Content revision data
::::::::::

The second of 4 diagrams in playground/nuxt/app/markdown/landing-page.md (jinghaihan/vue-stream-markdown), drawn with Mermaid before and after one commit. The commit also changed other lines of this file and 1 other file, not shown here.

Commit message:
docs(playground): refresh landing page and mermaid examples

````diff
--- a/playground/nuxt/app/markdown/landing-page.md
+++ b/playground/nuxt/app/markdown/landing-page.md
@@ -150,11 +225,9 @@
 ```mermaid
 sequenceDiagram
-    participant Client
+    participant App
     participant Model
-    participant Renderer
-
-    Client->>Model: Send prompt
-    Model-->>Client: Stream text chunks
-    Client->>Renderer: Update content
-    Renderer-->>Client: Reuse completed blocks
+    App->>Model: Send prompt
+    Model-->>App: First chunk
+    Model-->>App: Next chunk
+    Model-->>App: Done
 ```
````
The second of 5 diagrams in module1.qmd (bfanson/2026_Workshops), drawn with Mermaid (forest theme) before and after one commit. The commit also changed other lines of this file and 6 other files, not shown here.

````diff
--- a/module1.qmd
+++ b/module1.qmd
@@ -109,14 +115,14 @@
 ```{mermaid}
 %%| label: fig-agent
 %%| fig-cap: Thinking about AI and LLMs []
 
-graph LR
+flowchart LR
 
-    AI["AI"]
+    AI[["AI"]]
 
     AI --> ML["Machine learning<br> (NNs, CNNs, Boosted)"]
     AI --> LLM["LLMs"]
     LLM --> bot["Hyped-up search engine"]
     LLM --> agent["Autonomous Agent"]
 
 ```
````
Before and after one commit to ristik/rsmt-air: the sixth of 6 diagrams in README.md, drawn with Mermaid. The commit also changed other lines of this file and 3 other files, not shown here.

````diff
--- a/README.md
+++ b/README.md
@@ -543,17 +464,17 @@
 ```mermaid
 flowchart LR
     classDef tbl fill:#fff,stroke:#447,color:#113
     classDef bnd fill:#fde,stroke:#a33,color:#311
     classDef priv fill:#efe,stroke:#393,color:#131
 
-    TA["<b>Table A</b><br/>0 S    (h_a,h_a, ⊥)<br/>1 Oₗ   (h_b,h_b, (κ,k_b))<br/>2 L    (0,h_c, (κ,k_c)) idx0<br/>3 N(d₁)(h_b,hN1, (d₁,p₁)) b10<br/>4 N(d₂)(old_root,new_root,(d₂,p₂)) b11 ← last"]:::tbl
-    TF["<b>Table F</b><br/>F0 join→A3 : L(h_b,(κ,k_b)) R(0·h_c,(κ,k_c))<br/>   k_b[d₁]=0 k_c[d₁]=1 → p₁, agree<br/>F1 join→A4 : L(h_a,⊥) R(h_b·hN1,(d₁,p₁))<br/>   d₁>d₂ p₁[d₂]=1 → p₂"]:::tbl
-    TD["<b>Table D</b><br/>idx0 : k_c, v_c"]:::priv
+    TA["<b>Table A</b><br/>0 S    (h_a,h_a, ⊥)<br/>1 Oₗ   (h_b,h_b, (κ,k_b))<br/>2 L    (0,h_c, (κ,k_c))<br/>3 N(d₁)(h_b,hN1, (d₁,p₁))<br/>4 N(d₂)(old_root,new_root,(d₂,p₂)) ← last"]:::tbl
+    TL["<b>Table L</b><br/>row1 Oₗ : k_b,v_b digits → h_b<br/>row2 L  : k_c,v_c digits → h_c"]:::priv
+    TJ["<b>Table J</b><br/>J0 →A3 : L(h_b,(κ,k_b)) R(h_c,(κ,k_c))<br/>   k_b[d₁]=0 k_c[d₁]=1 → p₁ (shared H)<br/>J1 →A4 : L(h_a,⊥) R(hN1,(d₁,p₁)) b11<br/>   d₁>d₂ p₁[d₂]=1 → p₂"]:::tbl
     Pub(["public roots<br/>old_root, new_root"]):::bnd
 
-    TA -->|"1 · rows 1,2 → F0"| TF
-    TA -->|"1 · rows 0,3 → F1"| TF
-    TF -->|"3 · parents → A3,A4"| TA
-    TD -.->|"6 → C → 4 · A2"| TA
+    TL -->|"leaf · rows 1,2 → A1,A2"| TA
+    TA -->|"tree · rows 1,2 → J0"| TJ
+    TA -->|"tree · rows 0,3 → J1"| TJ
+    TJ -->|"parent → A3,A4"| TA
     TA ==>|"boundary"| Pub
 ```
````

::::::::::

EXERCISE AIM
Restate the records above word for word.

SOLUTION TO THIS TASK
The second of 4 diagrams in playground/nuxt/app/markdown/landing-page.md (jinghaihan/vue-stream-markdown), drawn with Mermaid before and after one commit. The commit also changed other lines of this file and 1 other file, not shown here.

Commit message:
docs(playground): refresh landing page and mermaid examples

````diff
--- a/playground/nuxt/app/markdown/landing-page.md
+++ b/playground/nuxt/app/markdown/landing-page.md
@@ -150,11 +225,9 @@
 ```mermaid
 sequenceDiagram
-    participant Client
+    participant App
     participant Model
-    participant Renderer
-
-    Client->>Model: Send prompt
-    Model-->>Client: Stream text chunks
-    Client->>Renderer: Update content
-    Renderer-->>Client: Reuse completed blocks
+    App->>Model: Send prompt
+    Model-->>App: First chunk
+    Model-->>App: Next chunk
+    Model-->>App: Done
 ```
````
The second of 5 diagrams in module1.qmd (bfanson/2026_Workshops), drawn with Mermaid (forest theme) before and after one commit. The commit also changed other lines of this file and 6 other files, not shown here.

````diff
--- a/module1.qmd
+++ b/module1.qmd
@@ -109,14 +115,14 @@
 ```{mermaid}
 %%| label: fig-agent
 %%| fig-cap: Thinking about AI and LLMs []
 
-graph LR
+flowchart LR
 
-    AI["AI"]
+    AI[["AI"]]
 
     AI --> ML["Machine learning<br> (NNs, CNNs, Boosted)"]
     AI --> LLM["LLMs"]
     LLM --> bot["Hyped-up search engine"]
     LLM --> agent["Autonomous Agent"]
 
 ```
````
Before and after one commit to ristik/rsmt-air: the sixth of 6 diagrams in README.md, drawn with Mermaid. The commit also changed other lines of this file and 3 other files, not shown here.

````diff
--- a/README.md
+++ b/README.md
@@ -543,17 +464,17 @@
 ```mermaid
 flowchart LR
     classDef tbl fill:#fff,stroke:#447,color:#113
     classDef bnd fill:#fde,stroke:#a33,color:#311
     classDef priv fill:#efe,stroke:#393,color:#131
 
-    TA["<b>Table A</b><br/>0 S    (h_a,h_a, ⊥)<br/>1 Oₗ   (h_b,h_b, (κ,k_b))<br/>2 L    (0,h_c, (κ,k_c)) idx0<br/>3 N(d₁)(h_b,hN1, (d₁,p₁)) b10<br/>4 N(d₂)(old_root,new_root,(d₂,p₂)) b11 ← last"]:::tbl
-    TF["<b>Table F</b><br/>F0 join→A3 : L(h_b,(κ,k_b)) R(0·h_c,(κ,k_c))<br/>   k_b[d₁]=0 k_c[d₁]=1 → p₁, agree<br/>F1 join→A4 : L(h_a,⊥) R(h_b·hN1,(d₁,p₁))<br/>   d₁>d₂ p₁[d₂]=1 → p₂"]:::tbl
-    TD["<b>Table D</b><br/>idx0 : k_c, v_c"]:::priv
+    TA["<b>Table A</b><br/>0 S    (h_a,h_a, ⊥)<br/>1 Oₗ   (h_b,h_b, (κ,k_b))<br/>2 L    (0,h_c, (κ,k_c))<br/>3 N(d₁)(h_b,hN1, (d₁,p₁))<br/>4 N(d₂)(old_root,new_root,(d₂,p₂)) ← last"]:::tbl
+    TL["<b>Table L</b><br/>row1 Oₗ : k_b,v_b digits → h_b<br/>row2 L  : k_c,v_c digits → h_c"]:::priv
+    TJ["<b>Table J</b><br/>J0 →A3 : L(h_b,(κ,k_b)) R(h_c,(κ,k_c))<br/>   k_b[d₁]=0 k_c[d₁]=1 → p₁ (shared H)<br/>J1 →A4 : L(h_a,⊥) R(hN1,(d₁,p₁)) b11<br/>   d₁>d₂ p₁[d₂]=1 → p₂"]:::tbl
     Pub(["public roots<br/>old_root, new_root"]):::bnd
 
-    TA -->|"1 · rows 1,2 → F0"| TF
-    TA -->|"1 · rows 0,3 → F1"| TF
-    TF -->|"3 · parents → A3,A4"| TA
-    TD -.->|"6 → C → 4 · A2"| TA
+    TL -->|"leaf · rows 1,2 → A1,A2"| TA
+    TA -->|"tree · rows 1,2 → J0"| TJ
+    TA -->|"tree · rows 0,3 → J1"| TJ
+    TJ -->|"parent → A3,A4"| TA
     TA ==>|"boundary"| Pub
 ```
````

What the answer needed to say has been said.